The structure may have changed, but clashing with Republicans is nothing new for Heritage, Truluck notes. Tom DeLay, incensed by its opposition to George W. Bush’s expensive Medicare expansion, banned Heritage from reserving meeting rooms in the Capitol. George H.W. Bush’s chief of staff, John Sununu, “screamed at us for not supporting the administration” when Heritage criticized the president for breaking his promise not to raise taxes. Even under Reagan, there were disagreements. Resisting the pleading of presidential Counselor Ed Meese, the foundation refused to support Reagan’s second tax bill. (When Reagan left office, Meese joined Heritage, where he held a chair named for Reagan for more than two decades. He retired earlier this year.)
“I understand why some of the politicians get upset. I get it,” Truluck said. “But our role is not to make politicians happy or angry. Our goal is to get the best policy adopted that we can for the country.”
If anything, the current uproar shows Heritage’s activism is having an effect, said Mike Needham, the CEO of Heritage Action and a former Heritage Foundation chief of staff. Heritage’s turn to more hard-edged activism is part of a larger trend of increased grassroots influence on politics, enabled by communication technology, he posited. “For two decades, the two political parties had all the power, controlled the narrative, and told constituents their spin on their votes,” he said. “Now, well-informed constituents can form tough questions and challenge members’ monopoly on influence. That’s an exciting change.”
As the Republican Party has weakened, outside groups like Heritage have gained strength because they feed the grassroots hunger for true conservatism, said Dan Holler, Heritage Action’s communications director. “From 2003 to 2007, our donor base grew astronomically. It went from 250,000 to 600,000,” he said. “Folks were telling us, ‘I’ve stopped giving to the RNC and the NRCC. I want someone in Washington who’s going to actually fight for conservative principles.’” Heritage’s goal, in Holler’s view, is “to push the policy discussion as far to the right as possible.”

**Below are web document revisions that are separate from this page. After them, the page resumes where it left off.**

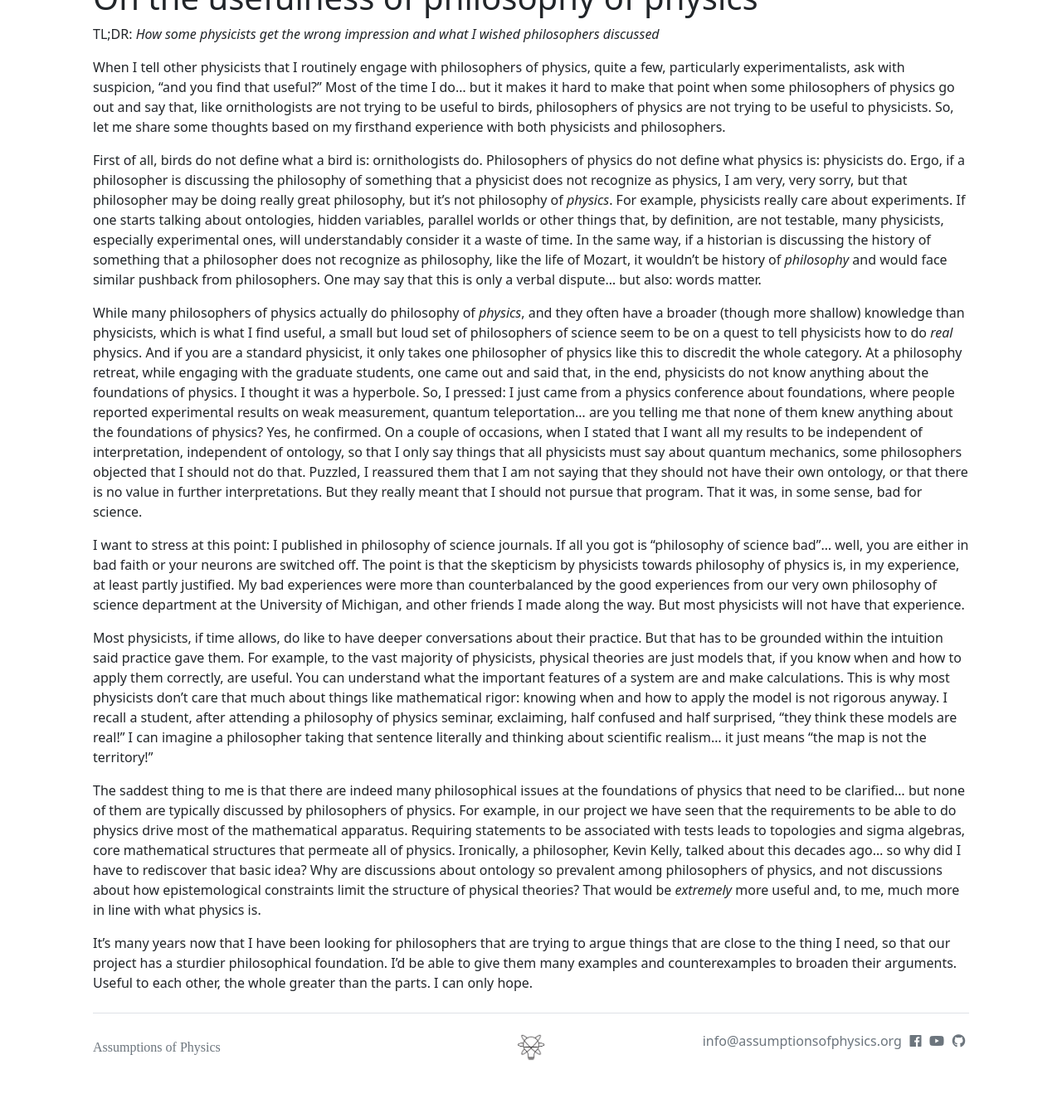
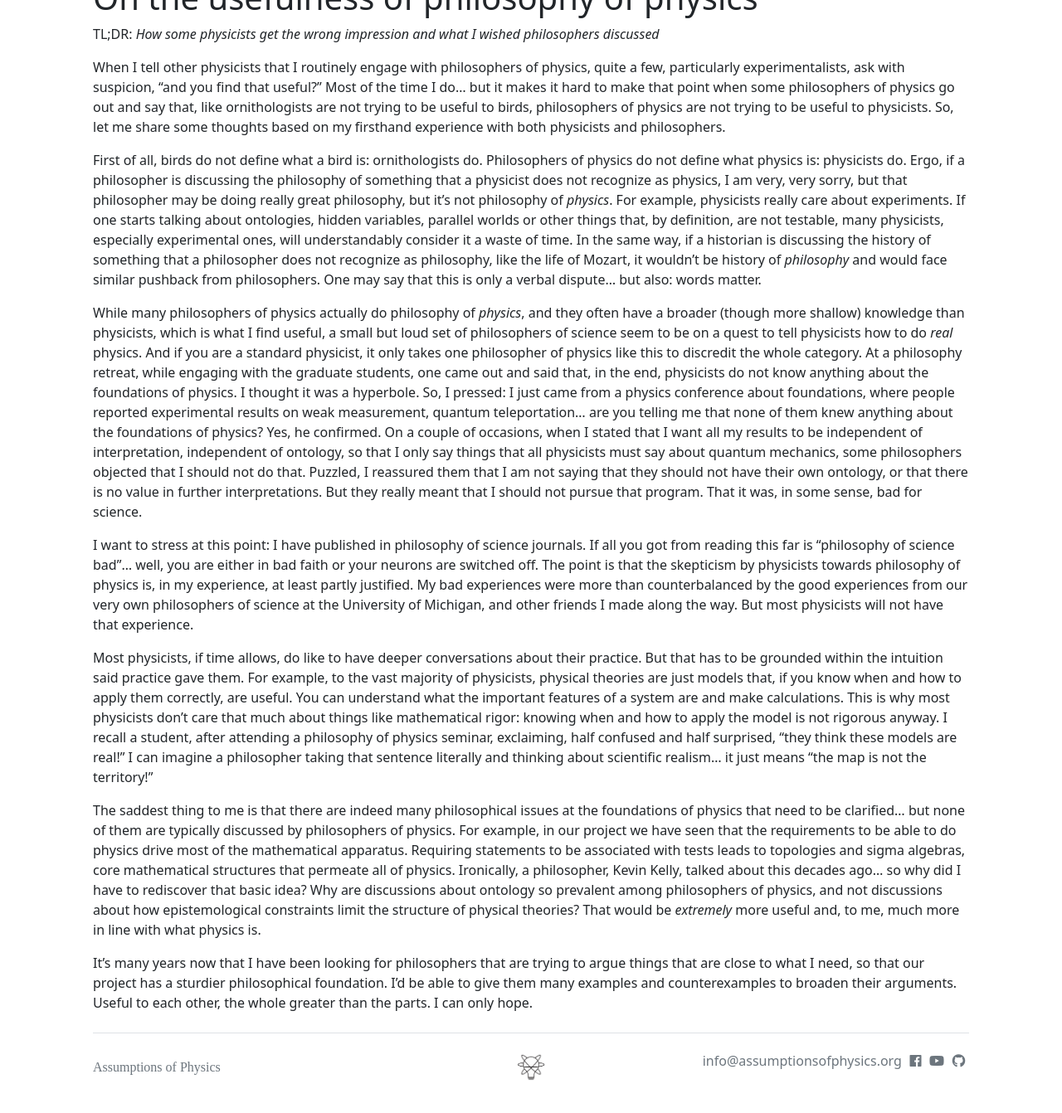
Before and after one commit to assumptionsofphysics/assumptionsofphysics.github.io, a Jekyll site: the page built from _essays/2025-10-15-philosophy-and-physics.md, in a window 1280 px wide and 1400 px high, scrolled down 146 px. Shown: the top 1342 px of the window at 83% size. Built offline with Jekyll 4.4.1, drawn with Linux system fonts in a browser that asks for light colours; nearby versions of some CDN libraries; some web fonts are replaced.

Commit message:
Minor changes

```diff
--- a/_essays/2025-10-15-philosophy-and-physics.md
+++ b/_essays/2025-10-15-philosophy-and-physics.md
@@ -12,10 +12,10 @@ First of all, birds do not define what a bird is: ornithologists do. Philosopher
 
 While many philosophers of physics actually do philosophy of *physics*, and they often have a broader (though more shallow) knowledge than physicists, which is what I find useful, a small but loud set of philosophers of science seem to be on a quest to tell physicists how to do *real* physics. And if you are a standard physicist, it only takes one philosopher of physics like this to discredit the whole category. At a philosophy retreat, while engaging with the graduate students, one came out and said that, in the end, physicists do not know anything about the foundations of physics. I thought it was a hyperbole. So, I pressed: I just came from a physics conference about foundations, where people reported experimental results on weak measurement, quantum teleportation... are you telling me that none of them knew anything about the foundations of physics? Yes, he confirmed. On a couple of occasions, when I stated that I want all my results to be independent of interpretation, independent of ontology, so that I only say things that all physicists must say about quantum mechanics, some philosophers objected that I should not do that. Puzzled, I reassured them that I am not saying that they should not have their own ontology, or that there is no value in further interpretations. But they really meant that I should not pursue that program. That it was, in some sense, bad for science.
 
-I want to stress at this point: I published in philosophy of science journals. If all you got is "philosophy of science bad"... well, you are either in bad faith or your neurons are switched off. The point is that the skepticism by physicists towards philosophy of physics is, in my experience, at least partly justified. My bad experiences were more than counterbalanced by the good experiences from our very own philosophy of science department at the University of Michigan, and other friends I made along the way. But most physicists will not have that experience.
+I want to stress at this point: I have published in philosophy of science journals. If all you got from reading this far is "philosophy of science bad"... well, you are either in bad faith or your neurons are switched off. The point is that the skepticism by physicists towards philosophy of physics is, in my experience, at least partly justified. My bad experiences were more than counterbalanced by the good experiences from our very own philosophers of science at the University of Michigan, and other friends I made along the way. But most physicists will not have that experience.
 
 Most physicists, if time allows, do like to have deeper conversations about their practice. But that has to be grounded within the intuition said practice gave them. For example, to the vast majority of physicists, physical theories are just models that, if you know when and how to apply them correctly, are useful. You can understand what the important features of a system are and make calculations. This is why most physicists don't care that much about things like mathematical rigor: knowing when and how to apply the model is not rigorous anyway. I recall a student, after attending a philosophy of physics seminar, exclaiming, half confused and half surprised, "they think these models are real!" I can imagine a philosopher taking that sentence literally and thinking about scientific realism... it just means "the map is not the territory!"
 
 The saddest thing to me is that there are indeed many philosophical issues at the foundations of physics that need to be clarified... but none of them are typically discussed by philosophers of physics. For example, in our project we have seen that the requirements to be able to do physics drive most of the mathematical apparatus. Requiring statements to be associated with tests leads to topologies and sigma algebras, core mathematical structures that permeate all of physics. Ironically, a philosopher, Kevin Kelly, talked about this decades ago... so why did I have to rediscover that basic idea? Why are discussions about ontology so prevalent among philosophers of physics, and not discussions about how epistemological constraints limit the structure of physical theories? That would be *extremely* more useful and, to me, much more in line with what physics is.
 
-It's many years now that I have been looking for philosophers that are trying to argue things that are close to the thing I need, so that our project has a sturdier philosophical foundation. I'd be able to give them many examples and counterexamples to broaden their arguments. Useful to each other, the whole greater than the parts. I can only hope.
+It's many years now that I have been looking for philosophers that are trying to argue things that are close to what I need, so that our project has a sturdier philosophical foundation. I'd be able to give them many examples and counterexamples to broaden their arguments. Useful to each other, the whole greater than the parts. I can only hope.
```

For Republicans, stuck in a defensive crouch, being pushed as far to the right as possible is an alarming prospect, particularly when they thought they were pretty far to the right to begin with.
In my interviews with them, Heritage officials could recite chapter and verse on why Heritage turned against the individual mandate—a turn, they claim, that occurred before Romney or Obama adopted the idea. “We still believe universal coverage is a good idea,” Truluck said. But none of the four Heritage officials I interviewed could tell me offhand how the foundation proposes to reform health care and cover the uninsured if Obamacare is scrapped. (Later, an assistant followed up by emailing me links to Heritage papers on “putting patients first,” regulating the health-insurance market, and Medicare reform.)
Mickey Edwards, the onetime Heritage trustee, agrees that the foundation was never intended to be an arm of the GOP. “We always considered this to be a conservative organization, not a Republican organization,” he said. “However, nor was it meant to be an activist group. It was to advocate for ideas, not campaign to try and beat people.”
Because of the threat of right-wing primary challenges, there seems to be no limit to how far right Republican politicians can be pushed, Edwards said. “The American people don’t want the government shut down. They want control over taxes and spending,” he said. “But when you carry that to the point of saying, ‘We want what we want, and if we don’t get what we want we’re going to shut down the government,’ I don’t think that’ll be popular at all. I think the Republican Party will be hurt a lot if Republicans in Congress go along with this idea.”
But the Republican Party, as Republicans are finding out the hard way, is not the Heritage Foundation’s concern.